**Exercise requirements**
Everything in the records below except the images should be output exactly as written.

*** Information supplied Section Begins ***

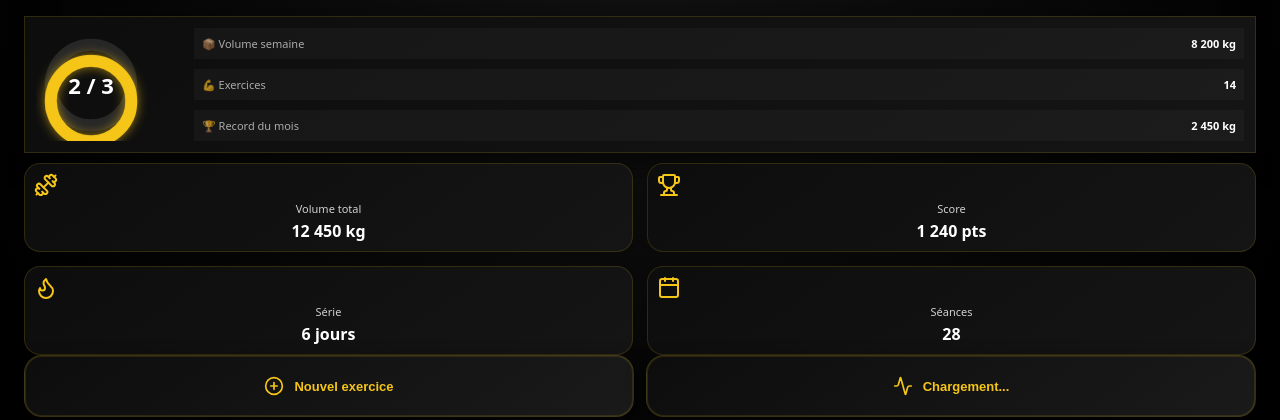
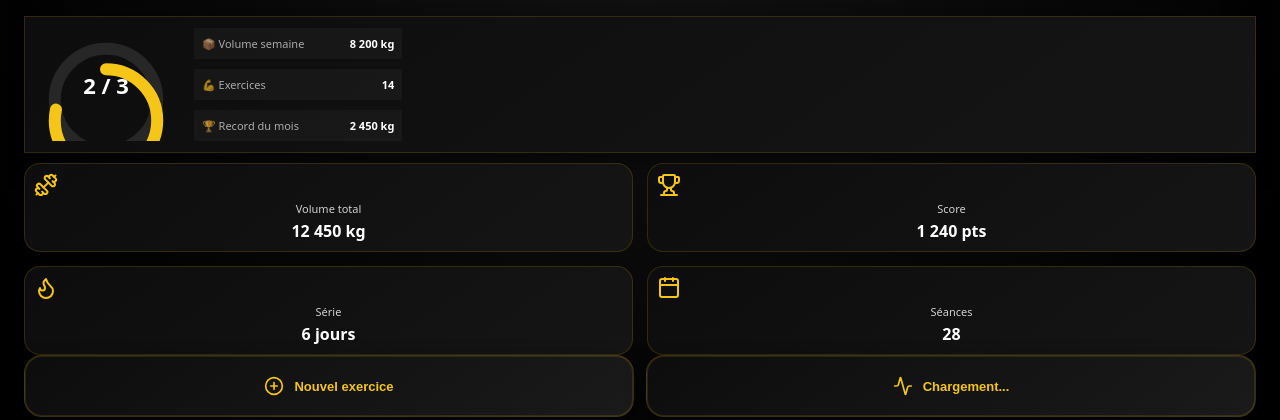
Before and after one commit to Psyc01-cpu/Gym-app, a FastAPI app: template templates/dashboard.html in a window 1280 px wide. Shown: the part 71-491 px from the top of the page. Run offline with FastAPI, Linux system fonts and the light colour scheme; the template is opened without the code that fills it, so the values that code supplies are empty.

Commit message:
Update style.css

```diff
--- a/static/style.css
+++ b/static/style.css
@@ -687,30 +687,6 @@
   box-shadow: 0 0 0 2px rgba(245,197,24,0.3);
 }
 
-/* 🔧 FORCE AFFICHAGE CERCLE OBJECTIF */
-.progress-ring svg {
-  width: 100%;
-  height: 100%;
-  display: block;
-}
-
-.ring-bg {
-  fill: none !important;
-  stroke: rgba(255,255,255,0.10) !important;
-  stroke-width: 12 !important;
-}
-
-.ring-progress {
-  fill: none !important;
-  stroke: #f5c518 !important;
-  stroke-width: 12 !important;
-  stroke-linecap: round !important;
-  stroke-dasharray: 377 !important;
-  stroke-dashoffset: 125 !important; /* 2/3 rempli */
-  transform: rotate(-90deg) !important;
-  transform-origin: 50% 50% !important;
-}
-
 /* Compacte un peu le bloc objectif */
 .objective-card {
   padding-top: 12px !important;
@@ -733,23 +709,6 @@
 body.dashboard-page .mini-stat span { color: rgba(255,255,255,0.75) !important; }
 body.dashboard-page .mini-stat strong { color: #fff !important; }
 
-/* Cercle : force l’affichage */
-body.dashboard-page .ring-bg {
-  fill: none !important;
-  stroke: rgba(255,255,255,0.10) !important;
-  stroke-width: 12 !important;
-}
-body.dashboard-page .ring-progress {
-  fill: none !important;
-  stroke: #f5c518 !important;
-  stroke-width: 12 !important;
-  stroke-linecap: round !important;
-  stroke-dasharray: 377 !important;
-  stroke-dashoffset: 125 !important;
-  transform: rotate(-90deg) !important;
-  transform-origin: 50% 50% !important;
-  filter: drop-shadow(0 0 8px rgba(245,197,24,0.6)) !important;
-}
 
 /* Boutons actions rapides : doré (plus blanc) */
 body.dashboard-page .action-card {
@@ -778,24 +737,6 @@
 
 input, select, textarea, button {
   font-size: 16px;
-}
-
-/* ===============================
-   OBJECTIF — ALIGNEMENT PRO
-   Cercle à gauche / textes à droite
-   =============================== */
-
-.objective-wrapper {
-  display: grid !important;
-  grid-template-columns: 140px 1fr;   /* cercle | textes */
-  align-items: center;
-  gap: 18px;
-}
-
-/* Bloc cercle */
-.progress-ring {
-  justify-self: start;
-  align-self: center;
 }
 
 /* Texte à droite */
@@ -973,62 +914,6 @@
 }
 
 /* =========================
-   OBJECTIF — ALIGNEMENT CERCLE
-   ========================= */
-
-.objective-card {
-  overflow: hidden;               /* empêche tout débordement */
-}
-
-.objective-wrapper {
-  display: flex;
-  align-items: center;            /* alignement vertical parfait */
-  gap: 24px;
-}
-
-/* Conteneur du cercle */
-.progress-ring {
-  position: relative;
-  width: 140px;
-  height: 140px;
-  flex-shrink: 0;
-  display: flex;
-  align-items: center;
-  justify-content: center;
-}
-
-/* SVG prend exactement la taille du conteneur */
-.progress-ring svg {
-  width: 100%;
-  height: 100%;
-  display: block;
-}
-
-/* Texte centré parfaitement dans le cercle */
-.progress-text {
-  position: absolute;
-  inset: 0;
-  display: flex;
-  align-items: center;
-  justify-content: center;
-  flex-direction: column;
-  font-weight: 800;
-  color: #ffffff;                /* texte bien blanc */
-  pointer-events: none;
-}
-
-.progress-text strong {
-  font-size: 28px;
-  line-height: 1;
-}
-
-.progress-text small {
-  font-size: 12px;
-  opacity: 0.8;
-}
-
-
-/* =========================
    DASHBOARD — TEXTE BLANC
    ========================= */
 
@@ -1066,42 +951,38 @@
 }
 
 /* ==========================
-   FIX CERCLE OBJECTIF (progress-ring)
+   OBJECTIF + CERCLE (UNIQUE)
    ========================== */
 
-/* le wrapper qui contient cercle + stats */
+.objective-card{
+  overflow: visible; /* évite rognage */
+}
+
 .objective-wrapper{
   display: flex;
-  align-items: center;      /* centre verticalement */
+  align-items: center;
   gap: 18px;
 }
 
-/* IMPORTANT : si une card coupe, on évite le rognage */
-.objective-card{
-  overflow: visible !important;
-}
-
-/* bloc du cercle */
+/* cercle */
 .progress-ring{
-  width: 150px;
-  height: 150px;
-  flex: 0 0 150px;          /* empêche le shrink qui "écrase" */
   position: relative;
+  width: 140px;
+  height: 140px;
+  flex: 0 0 140px;        /* empêche l’écrasement */
   display: grid;
   place-items: center;
-  overflow: visible;        /* évite le rognage interne */
-}
-
-/* le SVG doit prendre toute la place du carré */
-.progress-ring svg{
-  width: 100%;
-  height: 100%;
-  display: block;
   overflow: visible;
 }
 
-/* centre le texte (2/3) pile au milieu du cercle */
-.progress-ring .progress-text{
+.progress-ring svg{
+  width: 140px;
+  height: 140px;
+  display: block;
+}
+
+/* texte au centre */
+.progress-text{
   position: absolute;
   inset: 0;
   display: grid;
@@ -1110,19 +991,37 @@
   pointer-events: none;
 }
 
-/* optionnel : si tu as un <small> sous le 2/3 */
-.progress-ring .progress-text strong{
+.progress-text strong{
   display: block;
+  font-size: 28px;
+  font-weight: 900;
   line-height: 1;
+  color: #fff;
 }
 
-.progress-ring .progress-text small{
-  display: block;
-  margin-top: 6px;
-  opacity: 0.85;
+.progress-text small{
+  display: none; /* si tu ne veux pas "séances" */
 }
 
-/* si tes cercles ont un stroke épais, ça aide à éviter des surprises */
+/* cercle SVG */
+.ring-bg{
+  fill: none;
+  stroke: rgba(255,255,255,0.10);
+  stroke-width: 12;
+}
+
+.ring-progress{
+  fill: none;
+  stroke: #f5c518;
+  stroke-width: 12;
+  stroke-linecap: round;
+  stroke-dasharray: 377;
+  stroke-dashoffset: 125; /* 2/3 rempli */
+  transform: rotate(-90deg);
+  transform-origin: 50% 50%;
+}
+
+/* évite des comportements chelous sur certains navigateurs */
 .progress-ring circle{
   vector-effect: non-scaling-stroke;
 }
```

*** Information supplied Section Ends ***

**Your solution**
Before and after one commit to Psyc01-cpu/Gym-app, a FastAPI app: template templates/dashboard.html in a window 1280 px wide. Shown: the part 71-491 px from the top of the page. Run offline with FastAPI, Linux system fonts and the light colour scheme; the template is opened without the code that fills it, so the values that code supplies are empty.

Commit message:
Update style.css

```diff
--- a/static/style.css
+++ b/static/style.css
@@ -687,30 +687,6 @@
   box-shadow: 0 0 0 2px rgba(245,197,24,0.3);
 }
 
-/* 🔧 FORCE AFFICHAGE CERCLE OBJECTIF */
-.progress-ring svg {
-  width: 100%;
-  height: 100%;
-  display: block;
-}
-
-.ring-bg {
-  fill: none !important;
-  stroke: rgba(255,255,255,0.10) !important;
-  stroke-width: 12 !important;
-}
-
-.ring-progress {
-  fill: none !important;
-  stroke: #f5c518 !important;
-  stroke-width: 12 !important;
-  stroke-linecap: round !important;
-  stroke-dasharray: 377 !important;
-  stroke-dashoffset: 125 !important; /* 2/3 rempli */
-  transform: rotate(-90deg) !important;
-  transform-origin: 50% 50% !important;
-}
-
 /* Compacte un peu le bloc objectif */
 .objective-card {
   padding-top: 12px !important;
@@ -733,23 +709,6 @@
 body.dashboard-page .mini-stat span { color: rgba(255,255,255,0.75) !important; }
 body.dashboard-page .mini-stat strong { color: #fff !important; }
 
-/* Cercle : force l’affichage */
-body.dashboard-page .ring-bg {
-  fill: none !important;
-  stroke: rgba(255,255,255,0.10) !important;
-  stroke-width: 12 !important;
-}
-body.dashboard-page .ring-progress {
-  fill: none !important;
-  stroke: #f5c518 !important;
-  stroke-width: 12 !important;
-  stroke-linecap: round !important;
-  stroke-dasharray: 377 !important;
-  stroke-dashoffset: 125 !important;
-  transform: rotate(-90deg) !important;
-  transform-origin: 50% 50% !important;
-  filter: drop-shadow(0 0 8px rgba(245,197,24,0.6)) !important;
-}
 
 /* Boutons actions rapides : doré (plus blanc) */
 body.dashboard-page .action-card {
@@ -778,24 +737,6 @@
 
 input, select, textarea, button {
   font-size: 16px;
-}
-
-/* ===============================
-   OBJECTIF — ALIGNEMENT PRO
-   Cercle à gauche / textes à droite
-   =============================== */
-
-.objective-wrapper {
-  display: grid !important;
-  grid-template-columns: 140px 1fr;   /* cercle | textes */
-  align-items: center;
-  gap: 18px;
-}
-
-/* Bloc cercle */
-.progress-ring {
-  justify-self: start;
-  align-self: center;
 }
 
 /* Texte à droite */
@@ -973,62 +914,6 @@
 }
 
 /* =========================
-   OBJECTIF — ALIGNEMENT CERCLE
-   ========================= */
-
-.objective-card {
-  overflow: hidden;               /* empêche tout débordement */
-}
-
-.objective-wrapper {
-  display: flex;
-  align-items: center;            /* alignement vertical parfait */
-  gap: 24px;
-}
-
-/* Conteneur du cercle */
-.progress-ring {
-  position: relative;
-  width: 140px;
-  height: 140px;
-  flex-shrink: 0;
-  display: flex;
-  align-items: center;
-  justify-content: center;
-}
-
-/* SVG prend exactement la taille du conteneur */
-.progress-ring svg {
-  width: 100%;
-  height: 100%;
-  display: block;
-}
-
-/* Texte centré parfaitement dans le cercle */
-.progress-text {
-  position: absolute;
-  inset: 0;
-  display: flex;
-  align-items: center;
-  justify-content: center;
-  flex-direction: column;
-  font-weight: 800;
-  color: #ffffff;                /* texte bien blanc */
-  pointer-events: none;
-}
-
-.progress-text strong {
-  font-size: 28px;
-  line-height: 1;
-}
-
-.progress-text small {
-  font-size: 12px;
-  opacity: 0.8;
-}
-
-
-/* =========================
    DASHBOARD — TEXTE BLANC
    ========================= */
 
@@ -1066,42 +951,38 @@
 }
 
 /* ==========================
-   FIX CERCLE OBJECTIF (progress-ring)
+   OBJECTIF + CERCLE (UNIQUE)
    ========================== */
 
-/* le wrapper qui contient cercle + stats */
+.objective-card{
+  overflow: visible; /* évite rognage */
+}
+
 .objective-wrapper{
   display: flex;
-  align-items: center;      /* centre verticalement */
+  align-items: center;
   gap: 18px;
 }
 
-/* IMPORTANT : si une card coupe, on évite le rognage */
-.objective-card{
-  overflow: visible !important;
-}
-
-/* bloc du cercle */
+/* cercle */
 .progress-ring{
-  width: 150px;
-  height: 150px;
-  flex: 0 0 150px;          /* empêche le shrink qui "écrase" */
   position: relative;
+  width: 140px;
+  height: 140px;
+  flex: 0 0 140px;        /* empêche l’écrasement */
   display: grid;
   place-items: center;
-  overflow: visible;        /* évite le rognage interne */
-}
-
-/* le SVG doit prendre toute la place du carré */
-.progress-ring svg{
-  width: 100%;
-  height: 100%;
-  display: block;
   overflow: visible;
 }
 
-/* centre le texte (2/3) pile au milieu du cercle */
-.progress-ring .progress-text{
+.progress-ring svg{
+  width: 140px;
+  height: 140px;
+  display: block;
+}
+
+/* texte au centre */
+.progress-text{
   position: absolute;
   inset: 0;
   display: grid;
@@ -1110,19 +991,37 @@
   pointer-events: none;
 }
 
-/* optionnel : si tu as un <small> sous le 2/3 */
-.progress-ring .progress-text strong{
+.progress-text strong{
   display: block;
+  font-size: 28px;
+  font-weight: 900;
   line-height: 1;
+  color: #fff;
 }
 
-.progress-ring .progress-text small{
-  display: block;
-  margin-top: 6px;
-  opacity: 0.85;
+.progress-text small{
+  display: none; /* si tu ne veux pas "séances" */
 }
 
-/* si tes cercles ont un stroke épais, ça aide à éviter des surprises */
+/* cercle SVG */
+.ring-bg{
+  fill: none;
+  stroke: rgba(255,255,255,0.10);
+  stroke-width: 12;
+}
+
+.ring-progress{
+  fill: none;
+  stroke: #f5c518;
+  stroke-width: 12;
+  stroke-linecap: round;
+  stroke-dasharray: 377;
+  stroke-dashoffset: 125; /* 2/3 rempli */
+  transform: rotate(-90deg);
+  transform-origin: 50% 50%;
+}
+
+/* évite des comportements chelous sur certains navigateurs */
 .progress-ring circle{
   vector-effect: non-scaling-stroke;
 }
```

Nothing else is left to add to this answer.